(Beginning of Records shown)

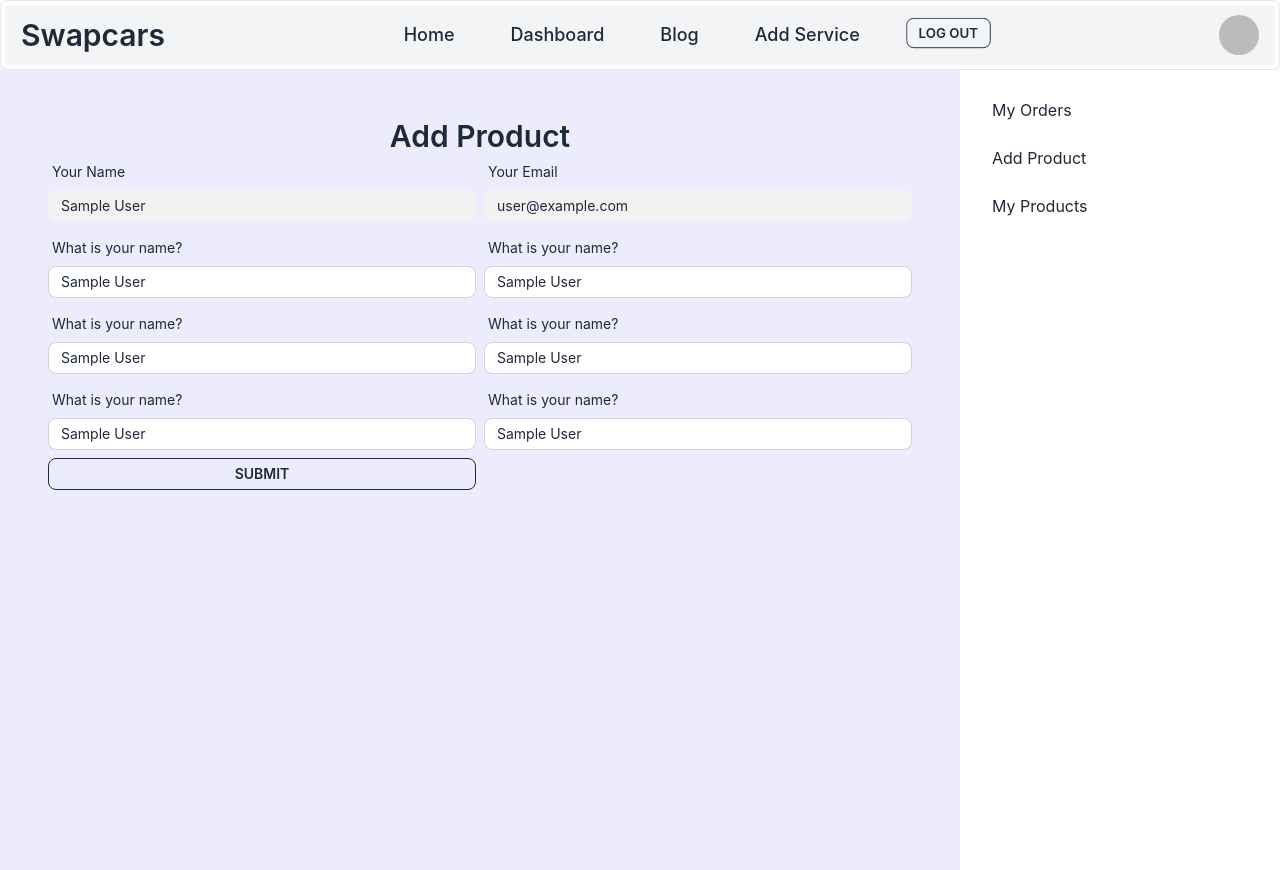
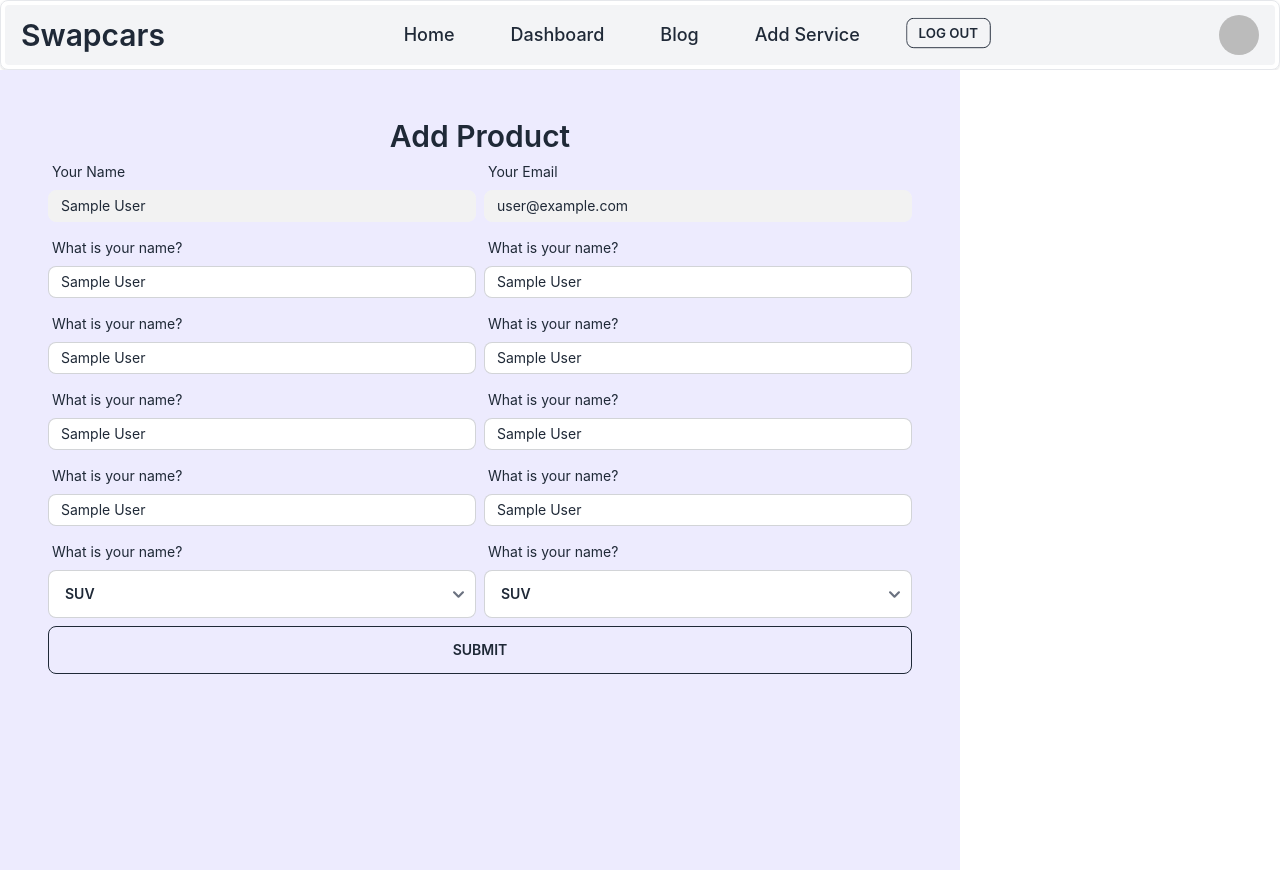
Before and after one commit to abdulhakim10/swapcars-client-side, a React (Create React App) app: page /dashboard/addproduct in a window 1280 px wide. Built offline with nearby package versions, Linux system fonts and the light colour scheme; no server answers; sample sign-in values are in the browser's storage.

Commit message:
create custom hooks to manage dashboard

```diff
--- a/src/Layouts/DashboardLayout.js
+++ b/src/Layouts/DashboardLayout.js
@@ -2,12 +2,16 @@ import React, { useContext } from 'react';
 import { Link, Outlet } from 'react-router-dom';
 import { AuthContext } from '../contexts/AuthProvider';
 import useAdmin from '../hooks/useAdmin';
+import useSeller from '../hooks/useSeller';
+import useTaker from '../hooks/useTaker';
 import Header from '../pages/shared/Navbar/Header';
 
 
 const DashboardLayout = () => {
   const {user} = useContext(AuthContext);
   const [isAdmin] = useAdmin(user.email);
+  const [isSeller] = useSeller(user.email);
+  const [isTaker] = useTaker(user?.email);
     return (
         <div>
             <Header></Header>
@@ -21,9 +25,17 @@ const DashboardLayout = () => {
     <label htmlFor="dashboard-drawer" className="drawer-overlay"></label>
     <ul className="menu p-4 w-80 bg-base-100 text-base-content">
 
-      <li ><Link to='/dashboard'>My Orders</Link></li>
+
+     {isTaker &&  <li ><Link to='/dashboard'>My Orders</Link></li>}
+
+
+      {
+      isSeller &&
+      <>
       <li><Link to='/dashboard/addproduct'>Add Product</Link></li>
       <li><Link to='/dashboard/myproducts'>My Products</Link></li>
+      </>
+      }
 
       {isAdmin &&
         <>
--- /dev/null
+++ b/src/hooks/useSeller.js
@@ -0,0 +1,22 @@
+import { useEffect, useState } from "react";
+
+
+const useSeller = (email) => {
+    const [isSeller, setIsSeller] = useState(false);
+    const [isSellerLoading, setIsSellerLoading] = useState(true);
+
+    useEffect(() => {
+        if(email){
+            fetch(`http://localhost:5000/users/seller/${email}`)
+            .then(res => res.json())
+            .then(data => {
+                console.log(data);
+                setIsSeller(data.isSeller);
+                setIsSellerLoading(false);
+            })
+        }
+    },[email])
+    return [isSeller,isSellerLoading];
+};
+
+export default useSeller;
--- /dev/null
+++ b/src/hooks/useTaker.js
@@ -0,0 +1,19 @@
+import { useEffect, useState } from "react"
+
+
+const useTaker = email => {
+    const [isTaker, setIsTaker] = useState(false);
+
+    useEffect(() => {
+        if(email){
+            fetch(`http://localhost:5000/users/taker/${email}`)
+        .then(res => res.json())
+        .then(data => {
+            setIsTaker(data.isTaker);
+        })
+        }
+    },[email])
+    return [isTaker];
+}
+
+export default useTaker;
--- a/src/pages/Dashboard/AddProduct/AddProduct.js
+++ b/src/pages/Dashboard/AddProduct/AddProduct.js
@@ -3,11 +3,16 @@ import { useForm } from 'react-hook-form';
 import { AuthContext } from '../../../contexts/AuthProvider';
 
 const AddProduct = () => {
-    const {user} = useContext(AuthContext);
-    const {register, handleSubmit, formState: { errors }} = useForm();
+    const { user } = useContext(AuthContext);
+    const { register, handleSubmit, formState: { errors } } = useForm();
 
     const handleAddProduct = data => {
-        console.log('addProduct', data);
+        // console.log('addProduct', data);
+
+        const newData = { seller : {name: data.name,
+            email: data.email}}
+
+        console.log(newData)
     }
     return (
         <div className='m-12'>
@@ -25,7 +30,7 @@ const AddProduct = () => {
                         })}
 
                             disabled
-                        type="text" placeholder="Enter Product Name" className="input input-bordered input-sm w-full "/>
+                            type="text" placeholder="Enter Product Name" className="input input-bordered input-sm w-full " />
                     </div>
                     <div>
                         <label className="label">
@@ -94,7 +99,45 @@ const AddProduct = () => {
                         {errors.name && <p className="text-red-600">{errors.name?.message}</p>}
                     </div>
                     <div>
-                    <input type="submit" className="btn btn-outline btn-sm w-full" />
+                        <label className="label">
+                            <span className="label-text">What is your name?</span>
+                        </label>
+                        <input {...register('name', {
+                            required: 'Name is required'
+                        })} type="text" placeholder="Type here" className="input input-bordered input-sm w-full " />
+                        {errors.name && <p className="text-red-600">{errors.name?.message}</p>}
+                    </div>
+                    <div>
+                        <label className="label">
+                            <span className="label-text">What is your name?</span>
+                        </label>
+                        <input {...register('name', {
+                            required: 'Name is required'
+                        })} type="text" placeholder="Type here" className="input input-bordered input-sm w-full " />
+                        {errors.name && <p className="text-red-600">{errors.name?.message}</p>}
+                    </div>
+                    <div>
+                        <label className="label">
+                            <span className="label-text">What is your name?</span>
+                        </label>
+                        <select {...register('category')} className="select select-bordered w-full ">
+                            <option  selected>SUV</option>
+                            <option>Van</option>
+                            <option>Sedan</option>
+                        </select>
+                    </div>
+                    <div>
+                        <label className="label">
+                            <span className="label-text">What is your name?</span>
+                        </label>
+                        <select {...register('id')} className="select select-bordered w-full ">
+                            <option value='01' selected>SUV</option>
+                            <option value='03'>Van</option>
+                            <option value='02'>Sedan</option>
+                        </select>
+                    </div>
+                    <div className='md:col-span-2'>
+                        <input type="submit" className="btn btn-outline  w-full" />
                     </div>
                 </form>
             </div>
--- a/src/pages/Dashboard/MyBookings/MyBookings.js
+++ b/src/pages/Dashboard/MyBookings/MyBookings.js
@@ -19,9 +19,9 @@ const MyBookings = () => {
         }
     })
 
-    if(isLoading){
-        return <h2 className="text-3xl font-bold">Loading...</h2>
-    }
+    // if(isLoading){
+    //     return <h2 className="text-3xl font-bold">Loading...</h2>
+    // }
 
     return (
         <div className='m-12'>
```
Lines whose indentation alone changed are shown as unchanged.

(End of Records shown)
(Beginning of Records shown)

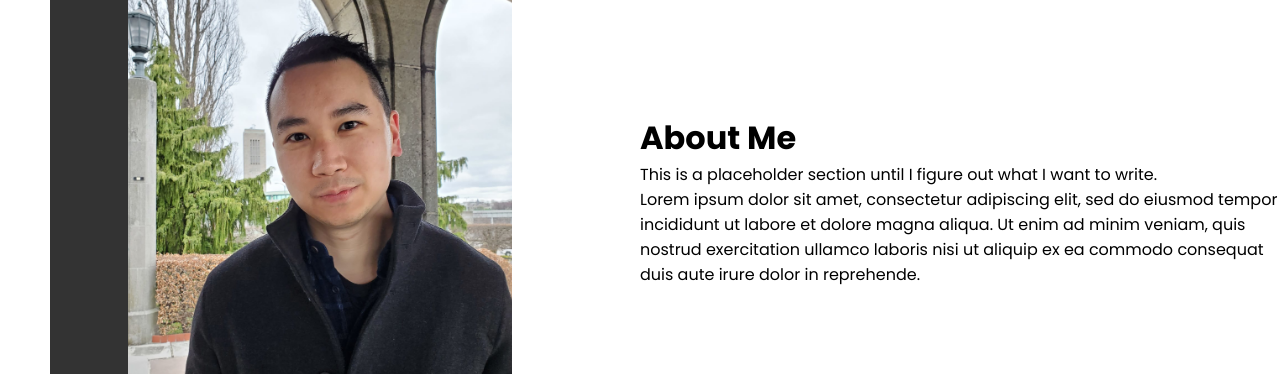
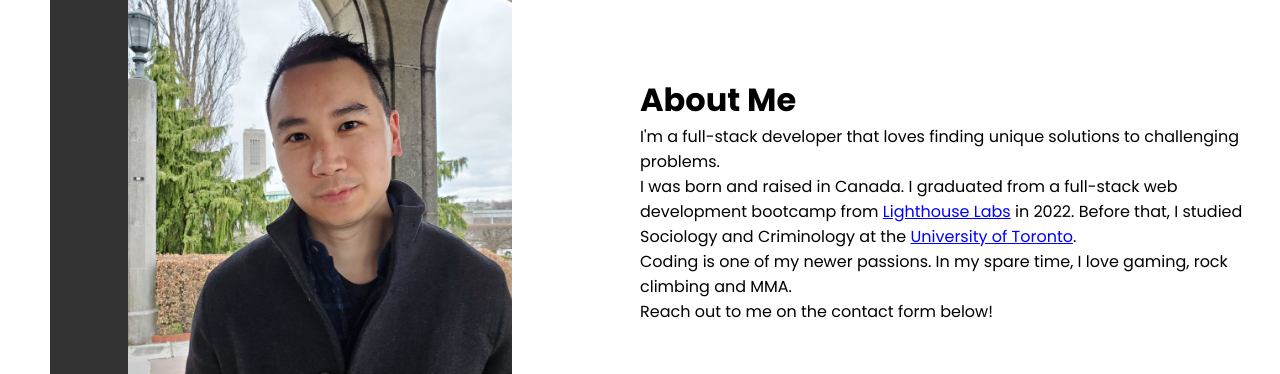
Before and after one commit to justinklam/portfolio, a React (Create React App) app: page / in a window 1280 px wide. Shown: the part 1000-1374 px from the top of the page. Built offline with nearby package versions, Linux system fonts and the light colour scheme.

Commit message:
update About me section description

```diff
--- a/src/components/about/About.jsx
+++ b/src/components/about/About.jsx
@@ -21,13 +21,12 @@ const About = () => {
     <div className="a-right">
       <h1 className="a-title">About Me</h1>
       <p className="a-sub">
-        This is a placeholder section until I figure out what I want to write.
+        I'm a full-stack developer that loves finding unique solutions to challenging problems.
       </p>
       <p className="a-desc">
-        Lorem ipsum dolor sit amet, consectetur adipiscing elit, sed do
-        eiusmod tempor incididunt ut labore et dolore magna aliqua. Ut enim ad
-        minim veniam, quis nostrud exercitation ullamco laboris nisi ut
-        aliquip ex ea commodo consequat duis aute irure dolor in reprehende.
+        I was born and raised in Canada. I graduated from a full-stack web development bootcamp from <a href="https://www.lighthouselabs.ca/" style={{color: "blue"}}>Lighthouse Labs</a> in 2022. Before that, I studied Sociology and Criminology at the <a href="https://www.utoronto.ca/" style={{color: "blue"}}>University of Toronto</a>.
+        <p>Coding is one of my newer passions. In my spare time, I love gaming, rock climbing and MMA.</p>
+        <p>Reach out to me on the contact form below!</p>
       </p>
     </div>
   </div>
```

(End of Records shown)

# What is required
Report every line containing the string "return" in the material.

# Task result
     return (
+    return [isSeller,isSellerLoading];
+    return [isTaker];
     return (
-        return <h2 className="text-3xl font-bold">Loading...</h2>
+    //     return <h2 className="text-3xl font-bold">Loading...</h2>
     return (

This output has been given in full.